Please repeat the records below exactly, but only from the line that contains "контроля, ежемесячно<br/>ежемесячное управляющее" onward, ending with the last line.
(Record excerpts Opens)
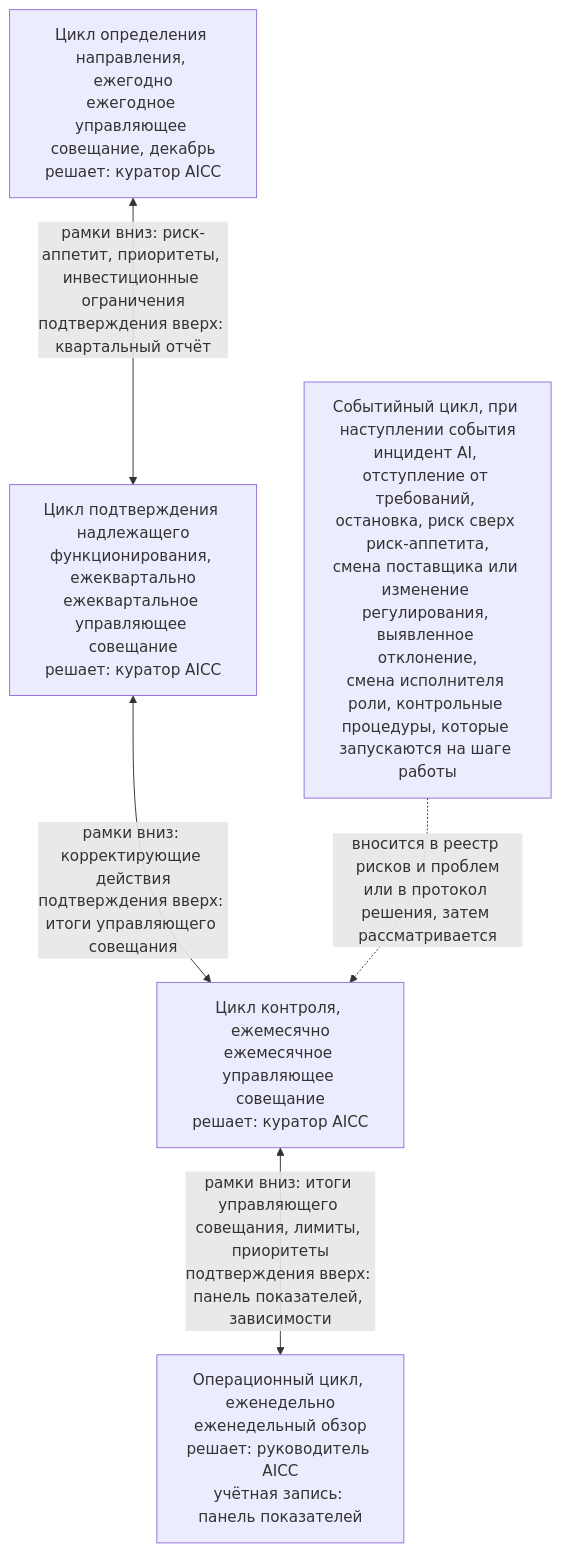
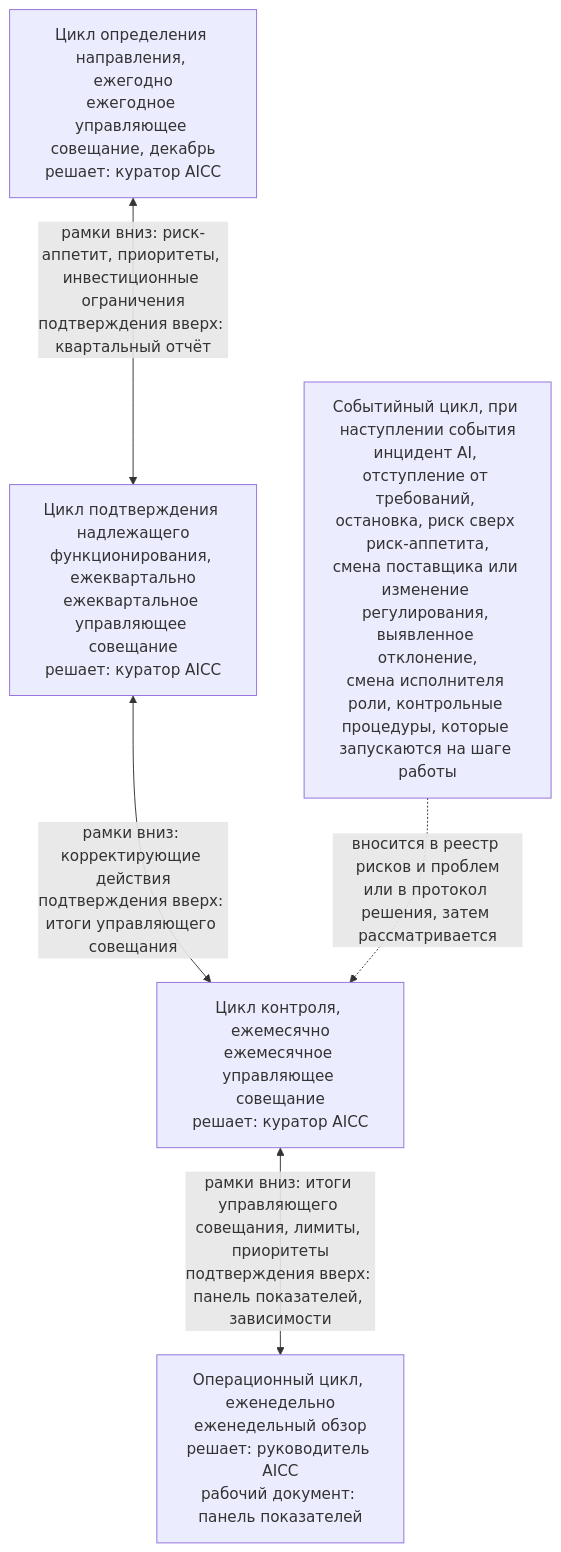
The second of 3 diagrams in charter/ru/guides/unit-governance-guide.md (devhogu/ob-aicc), drawn with Mermaid before and after one commit. The commit also changed other lines of this file and 300 other files, not shown here.

First line of the commit message:
Russian edition: a Record is «рабочий документ»; the charter's documents are «нормативные документы»

````diff
--- a/charter/ru/guides/unit-governance-guide.md
+++ b/charter/ru/guides/unit-governance-guide.md
@@ -52,12 +52,12 @@
 ```mermaid
 flowchart TB
   DI["Цикл определения направления, ежегодно<br/>ежегодное управляющее совещание, декабрь<br/>решает: куратор AICC"]
   AS["Цикл подтверждения надлежащего<br/>функционирования, ежеквартально<br/>ежеквартальное управляющее совещание<br/>решает: куратор AICC"]
   CO["Цикл контроля, ежемесячно<br/>ежемесячное управляющее совещание<br/>решает: куратор AICC"]
-  OP["Операционный цикл, еженедельно<br/>еженедельный обзор<br/>решает: руководитель AICC<br/>учётная запись: панель показателей"]
+  OP["Операционный цикл, еженедельно<br/>еженедельный обзор<br/>решает: руководитель AICC<br/>рабочий документ: панель показателей"]
   DI <-->|"рамки вниз: риск-аппетит, приоритеты, инвестиционные ограничения<br/>подтверждения вверх: квартальный отчёт"| AS
   AS <-->|"рамки вниз: корректирующие действия<br/>подтверждения вверх: итоги управляющего совещания"| CO
   CO <-->|"рамки вниз: итоги управляющего совещания, лимиты, приоритеты<br/>подтверждения вверх: панель показателей, зависимости"| OP
   EV["Событийный цикл, при наступлении события<br/>инцидент AI, отступление от требований, остановка, риск сверх риск-аппетита,<br/>смена поставщика или изменение регулирования, выявленное отклонение,<br/>смена исполнителя роли, контрольные процедуры, которые запускаются на шаге работы"]
   EV -.->|"вносится в реестр рисков и проблем<br/>или в протокол решения, затем рассматривается"| CO
 ```
````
(Record excerpts Closes)
- [Answer section]:
   CO["Цикл контроля, ежемесячно<br/>ежемесячное управляющее совещание<br/>решает: куратор AICC"]
-  OP["Операционный цикл, еженедельно<br/>еженедельный обзор<br/>решает: руководитель AICC<br/>учётная запись: панель показателей"]
+  OP["Операционный цикл, еженедельно<br/>еженедельный обзор<br/>решает: руководитель AICC<br/>рабочий документ: панель показателей"]
   DI <-->|"рамки вниз: риск-аппетит, приоритеты, инвестиционные ограничения<br/>подтверждения вверх: квартальный отчёт"| AS
   AS <-->|"рамки вниз: корректирующие действия<br/>подтверждения вверх: итоги управляющего совещания"| CO
   CO <-->|"рамки вниз: итоги управляющего совещания, лимиты, приоритеты<br/>подтверждения вверх: панель показателей, зависимости"| OP
   EV["Событийный цикл, при наступлении события<br/>инцидент AI, отступление от требований, остановка, риск сверх риск-аппетита,<br/>смена поставщика или изменение регулирования, выявленное отклонение,<br/>смена исполнителя роли, контрольные процедуры, которые запускаются на шаге работы"]
   EV -.->|"вносится в реестр рисков и проблем<br/>или в протокол решения, затем рассматривается"| CO
 ```
````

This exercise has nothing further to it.